I was genuinely pleased to see the return for a second series this week of BBC drama The A Word.
I really enjoyed the first series which I had watched for one simple reason: Christopher Eccleston.
Eccleston is an actor I could watch endlessly; I’ve never seen him be in anything bad, and I’ve never seen him be bad in anything.
And before you ask, my admiration for him pre-dates his brief stint as Dr Who. It even pre-dates his appearances in Danny Boyle directed movies like Shallow Grave and 28 Days Later.
Although actually, the source of my admiration for Eccleston comes from the same year as Shallow Grave, 1994, but I didn’t watch that until after I’d seen – and because I had seen – Cracker.
Cracker was a rarity in my book: a compelling, well-acted, well-scripted drama on ITV; I can’t think of a single drama they have shown which comes anywhere close to how good that show was in it’s first and second series.

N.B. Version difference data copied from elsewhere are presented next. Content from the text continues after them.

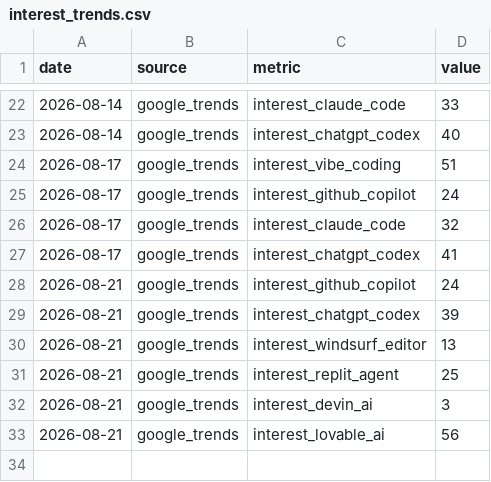
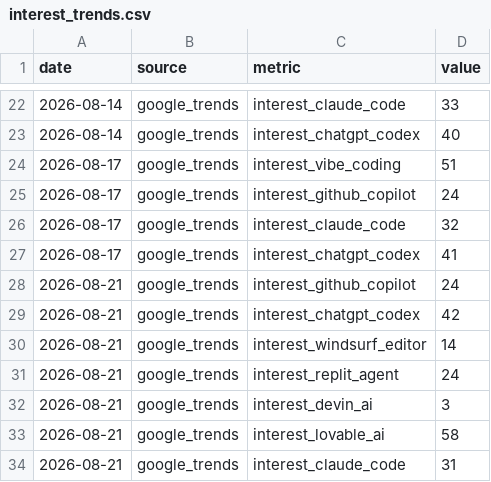
Before and after one commit to UN-OCHA/vibe_coding_trend_data, a CSV file: data/interest_trends.csv, drawn as a sheet; only a part is shown, gaps mark what is left out.

```diff
--- a/data/interest_trends.csv
+++ b/data/interest_trends.csv
@@ -28,6 +28,7 @@ date,source,metric,value
 2026-08-21,google_trends,interest_github_copilot,24
-2026-08-21,google_trends,interest_chatgpt_codex,39
-2026-08-21,google_trends,interest_windsurf_editor,13
-2026-08-21,google_trends,interest_replit_agent,25
+2026-08-21,google_trends,interest_chatgpt_codex,42
+2026-08-21,google_trends,interest_windsurf_editor,14
+2026-08-21,google_trends,interest_replit_agent,24
 2026-08-21,google_trends,interest_devin_ai,3
-2026-08-21,google_trends,interest_lovable_ai,56
+2026-08-21,google_trends,interest_lovable_ai,58
+2026-08-21,google_trends,interest_claude_code,31
```
Also changed, not shown: data/counts_trends.csv, 1 other file.
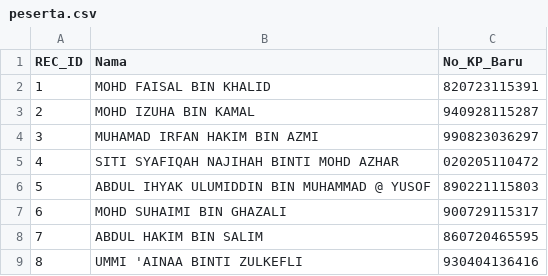
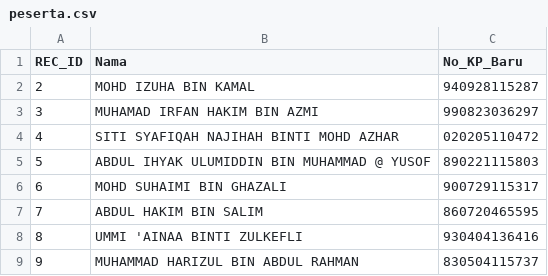
Before and after one commit to topitindustries/idaftar-version, a CSV file: peserta.csv, drawn as a sheet; only a part is shown; the shorter side is filled out with more unchanged rows; the diff covers the shown part only.

```diff
--- a/peserta.csv
+++ b/peserta.csv
@@ -1,3 +1,2 @@
 "REC_ID","Nama","No_KP_Baru"
-"1","MOHD FAISAL BIN KHALID","820723115391"
 "2","MOHD IZUHA BIN KAMAL","940928115287"
```
Also changed, not shown: 33 added rows elsewhere in this file.
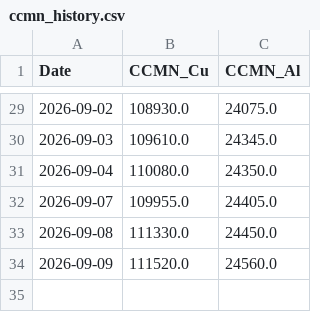
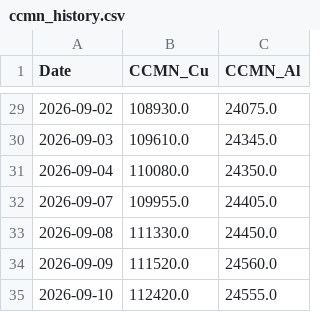
Before and after one commit to Glock17G5/nakupni-dashboard, a CSV file: ccmn_history.csv, drawn as a sheet; only a part is shown, gaps mark what is left out.

```diff
--- a/ccmn_history.csv
+++ b/ccmn_history.csv
@@ -34 +34,2 @@ Date,CCMN_Cu,CCMN_Al
 2026-09-09,111520.0,24560.0
+2026-09-10,112420.0,24555.0
```
Also changed, not shown: robot_history.csv, 1 other file.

Much of that was down to the writing, by Jimmy McGovern; as with Eccleston, to this day, I try to watch anything which has his name attached to it.
The show also introduced me to a couple of other actors that I still try to catch as often as possible: John Simm, Samantha Morton and Robert Carlyle.
In fact, Carlyle plays a large part in the reason I loved this show.
One of the reasons Cracker left a massive impression on me was the shocking, death of Eccleston’s character, DCI David Bilborough, at the hands of Carlyle’s Albie Kinsella, in the first story of the second series, “To Be a Somebody”.
This was something I had never seen before: a main character brutally, unexpectedly, killed off. Other TV shows have since followed suit (although I’ve never watched it, Spooks springs to mind). And if you think about it, that’s drama reflecting real life; when people die young, or in the line of duty, you generally don’t expect it, so the loss is a bolt from the blue, an absolute shock.
But I digress. When I saw that Eccleston was going to be in the first series of The A Word, I knew I was going to have to watch it.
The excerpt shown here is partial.